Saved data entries
++++++++++++++++++++
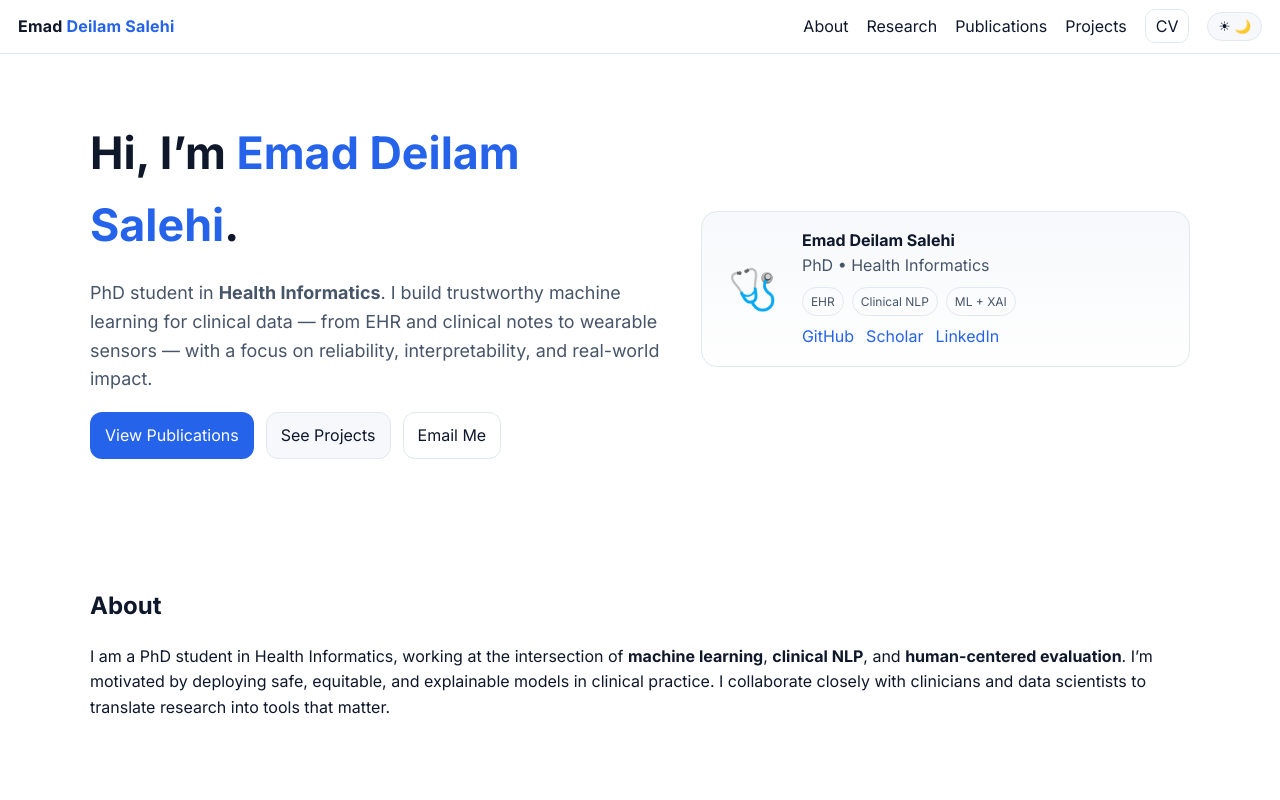
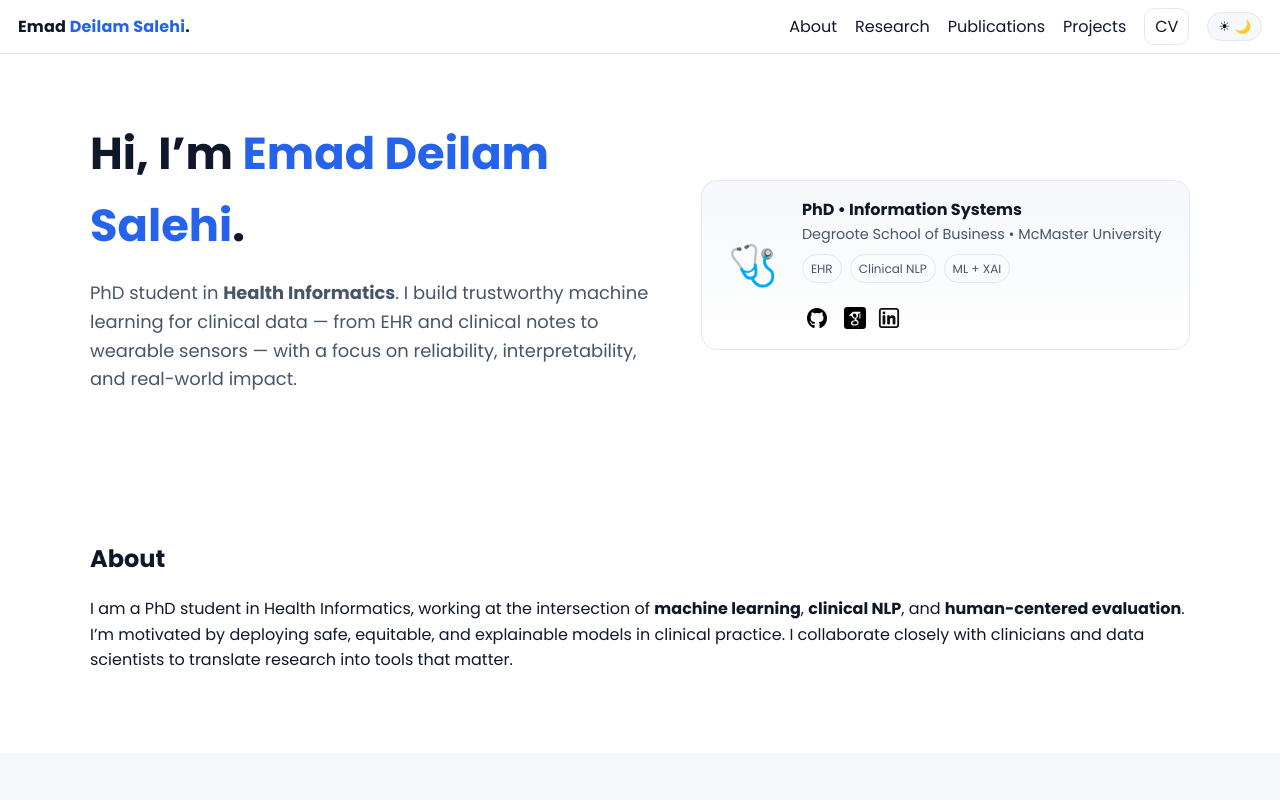
Before and after one commit to emad-deilam-salehi/emad-deilam-salehi.github.io, a plain HTML site: page index.html in a window 1280 px wide. Shown: the top 800 px of the page. Drawn offline with Linux system fonts and the light colour scheme.

Commit message:
Minor Improvement

```diff
--- a/css/styles.css
+++ b/css/styles.css
@@ -29,7 +29,7 @@
 html { scroll-behavior: smooth; }
 body {
   margin: 0;
-  font-family: Inter, ui-sans-serif, system-ui, -apple-system, Segoe UI, Roboto, Helvetica, Arial, "Apple Color Emoji", "Segoe UI Emoji";
+  font-family: "Poppins", ui-sans-serif, system-ui, -apple-system, "Segoe UI", Roboto, Helvetica, Arial, "Apple Color Emoji", "Segoe UI Emoji", sans-serif;
   background: var(--bg);
   color: var(--text);
   line-height: 1.6;
@@ -142,11 +142,16 @@ body {
 }
 .avatar { font-size: 40px; display: grid; place-items: center; }
 .profile-card .name { font-weight: 700; }
-.profile-card .role { color: var(--muted); margin-bottom: 8px; }
+.profile-card .role { color: var(--muted); margin-bottom: 8px; font-size: 0.9rem; }
 .tags { list-style: none; display: flex; gap: 8px; padding: 0; margin: 0 0 8px 0; flex-wrap: wrap; }
 .tags li { border: 1px solid var(--border); padding: 4px 8px; border-radius: 999px; font-size: 12px; color: var(--muted); }
 .social { display: flex; gap: 12px; }
-.social a { color: var(--accent); text-decoration: none; }
+.profile-card .social { margin-top: 20px; }
+.social a { color: var(--accent); text-decoration: none; display: inline-flex; align-items: center; }
+.social img { width: 22px; height: 22px; display: block; filter: invert(72%) sepia(12%) saturate(2465%) hue-rotate(189deg) brightness(98%) contrast(93%); }
+.light .social img { filter: none; }
+/* Increase only the GitHub icon size */
+.social a[aria-label="GitHub"] img { width: 30px; height: 30px; }
 
 .card-grid {
   display: grid;
--- a/index.html
+++ b/index.html
@@ -15,7 +15,7 @@
     <meta name="twitter:card" content="summary_large_image">
 
     <link rel="icon" href="assets/favicon.svg" type="image/svg+xml">
-    <link rel="stylesheet" href="https://fonts.googleapis.com/css2?family=Inter:wght@300;400;500;600;700;800&display=swap">
+    <link rel="stylesheet" href="https://fonts.googleapis.com/css2?family=Poppins:wght@300;400;500;600;700;800&display=swap">
     <link rel="stylesheet" href="css/styles.css">
     <script defer src="js/main.js"></script>
 
@@ -40,7 +40,7 @@
   </head>
   <body>
     <header class="site-header">
-      <a href="#home" class="brand">Emad <span>Deilam Salehi</span></a>
+      <a href="#home" class="brand">Emad <span>Deilam Salehi</span>.</a>
       <nav class="site-nav" id="site-nav" aria-label="Primary Navigation">
         <button class="nav-toggle" id="nav-toggle" aria-label="Toggle navigation" aria-expanded="false">☰</button>
         <ul class="nav-list" id="nav-list">
@@ -66,27 +66,33 @@
             <div class="hero-copy">
               <h1 id="intro-title" class="reveal">Hi, I’m <span class="accent">Emad Deilam Salehi</span>.</h1>
               <p class="lead reveal" style="--reveal-delay: 80ms">PhD student in <strong>Health Informatics</strong>. I build trustworthy machine learning for clinical data — from EHR and clinical notes to wearable sensors — with a focus on reliability, interpretability, and real-world impact.</p>
-              <div class="hero-ctas reveal" style="--reveal-delay: 160ms">
+              <!-- <div class="hero-ctas reveal" style="--reveal-delay: 160ms">
                 <a class="btn primary" href="#publications">View Publications</a>
                 <a class="btn" href="#projects">See Projects</a>
                 <a class="btn subtle" href="mailto:your.email@university.edu">Email Me</a>
-              </div>
+              </div> -->
             </div>
             <div class="hero-card reveal" style="--reveal-delay: 120ms">
               <div class="profile-card">
                 <div class="avatar" aria-hidden="true">🩺</div>
                 <div class="meta">
-                  <div class="name">Emad Deilam Salehi</div>
-                  <div class="role">PhD • Health Informatics</div>
+                  <div class="name">PhD • Information Systems</div>
+                  <div class="role">Degroote School of Business • McMaster University</div>
                   <ul class="tags">
                     <li>EHR</li>
                     <li>Clinical NLP</li>
                     <li>ML + XAI</li>
                   </ul>
                   <div class="social">
-                    <a href="https://github.com/emad-deilam-salehi" aria-label="GitHub">GitHub</a>
-                    <a href="#" aria-label="Google Scholar">Scholar</a>
-                    <a href="#" aria-label="LinkedIn">LinkedIn</a>
+                    <a href="https://github.com/emad-deilam-salehi" aria-label="GitHub">
+                      <img src="assets/Github.svg" alt="">
+                    </a>
+                    <a href="#" aria-label="Google Scholar">
+                      <img src="assets/googleScholar.svg" alt="">
+                    </a>
+                    <a href="#" aria-label="LinkedIn">
+                      <img src="assets/linkedin.svg" alt="">
+                    </a>
                   </div>
                 </div>
               </div>
```
Also changed, not shown: cv.html (+1 -0 lines).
++++++++++++++++++++
Repeat the records in full, precisely, and keep the pictures out.

• _Solved exercise_:
Before and after one commit to emad-deilam-salehi/emad-deilam-salehi.github.io, a plain HTML site: page index.html in a window 1280 px wide. Shown: the top 800 px of the page. Drawn offline with Linux system fonts and the light colour scheme.

Commit message:
Minor Improvement

```diff
--- a/css/styles.css
+++ b/css/styles.css
@@ -29,7 +29,7 @@
 html { scroll-behavior: smooth; }
 body {
   margin: 0;
-  font-family: Inter, ui-sans-serif, system-ui, -apple-system, Segoe UI, Roboto, Helvetica, Arial, "Apple Color Emoji", "Segoe UI Emoji";
+  font-family: "Poppins", ui-sans-serif, system-ui, -apple-system, "Segoe UI", Roboto, Helvetica, Arial, "Apple Color Emoji", "Segoe UI Emoji", sans-serif;
   background: var(--bg);
   color: var(--text);
   line-height: 1.6;
@@ -142,11 +142,16 @@ body {
 }
 .avatar { font-size: 40px; display: grid; place-items: center; }
 .profile-card .name { font-weight: 700; }
-.profile-card .role { color: var(--muted); margin-bottom: 8px; }
+.profile-card .role { color: var(--muted); margin-bottom: 8px; font-size: 0.9rem; }
 .tags { list-style: none; display: flex; gap: 8px; padding: 0; margin: 0 0 8px 0; flex-wrap: wrap; }
 .tags li { border: 1px solid var(--border); padding: 4px 8px; border-radius: 999px; font-size: 12px; color: var(--muted); }
 .social { display: flex; gap: 12px; }
-.social a { color: var(--accent); text-decoration: none; }
+.profile-card .social { margin-top: 20px; }
+.social a { color: var(--accent); text-decoration: none; display: inline-flex; align-items: center; }
+.social img { width: 22px; height: 22px; display: block; filter: invert(72%) sepia(12%) saturate(2465%) hue-rotate(189deg) brightness(98%) contrast(93%); }
+.light .social img { filter: none; }
+/* Increase only the GitHub icon size */
+.social a[aria-label="GitHub"] img { width: 30px; height: 30px; }
 
 .card-grid {
   display: grid;
--- a/index.html
+++ b/index.html
@@ -15,7 +15,7 @@
     <meta name="twitter:card" content="summary_large_image">
 
     <link rel="icon" href="assets/favicon.svg" type="image/svg+xml">
-    <link rel="stylesheet" href="https://fonts.googleapis.com/css2?family=Inter:wght@300;400;500;600;700;800&display=swap">
+    <link rel="stylesheet" href="https://fonts.googleapis.com/css2?family=Poppins:wght@300;400;500;600;700;800&display=swap">
     <link rel="stylesheet" href="css/styles.css">
     <script defer src="js/main.js"></script>
 
@@ -40,7 +40,7 @@
   </head>
   <body>
     <header class="site-header">
-      <a href="#home" class="brand">Emad <span>Deilam Salehi</span></a>
+      <a href="#home" class="brand">Emad <span>Deilam Salehi</span>.</a>
       <nav class="site-nav" id="site-nav" aria-label="Primary Navigation">
         <button class="nav-toggle" id="nav-toggle" aria-label="Toggle navigation" aria-expanded="false">☰</button>
         <ul class="nav-list" id="nav-list">
@@ -66,27 +66,33 @@
             <div class="hero-copy">
               <h1 id="intro-title" class="reveal">Hi, I’m <span class="accent">Emad Deilam Salehi</span>.</h1>
               <p class="lead reveal" style="--reveal-delay: 80ms">PhD student in <strong>Health Informatics</strong>. I build trustworthy machine learning for clinical data — from EHR and clinical notes to wearable sensors — with a focus on reliability, interpretability, and real-world impact.</p>
-              <div class="hero-ctas reveal" style="--reveal-delay: 160ms">
+              <!-- <div class="hero-ctas reveal" style="--reveal-delay: 160ms">
                 <a class="btn primary" href="#publications">View Publications</a>
                 <a class="btn" href="#projects">See Projects</a>
                 <a class="btn subtle" href="mailto:your.email@university.edu">Email Me</a>
-              </div>
+              </div> -->
             </div>
             <div class="hero-card reveal" style="--reveal-delay: 120ms">
               <div class="profile-card">
                 <div class="avatar" aria-hidden="true">🩺</div>
                 <div class="meta">
-                  <div class="name">Emad Deilam Salehi</div>
-                  <div class="role">PhD • Health Informatics</div>
+                  <div class="name">PhD • Information Systems</div>
+                  <div class="role">Degroote School of Business • McMaster University</div>
                   <ul class="tags">
                     <li>EHR</li>
                     <li>Clinical NLP</li>
                     <li>ML + XAI</li>
                   </ul>
                   <div class="social">
-                    <a href="https://github.com/emad-deilam-salehi" aria-label="GitHub">GitHub</a>
-                    <a href="#" aria-label="Google Scholar">Scholar</a>
-                    <a href="#" aria-label="LinkedIn">LinkedIn</a>
+                    <a href="https://github.com/emad-deilam-salehi" aria-label="GitHub">
+                      <img src="assets/Github.svg" alt="">
+                    </a>
+                    <a href="#" aria-label="Google Scholar">
+                      <img src="assets/googleScholar.svg" alt="">
+                    </a>
+                    <a href="#" aria-label="LinkedIn">
+                      <img src="assets/linkedin.svg" alt="">
+                    </a>
                   </div>
                 </div>
               </div>
```
Also changed, not shown: cv.html (+1 -0 lines).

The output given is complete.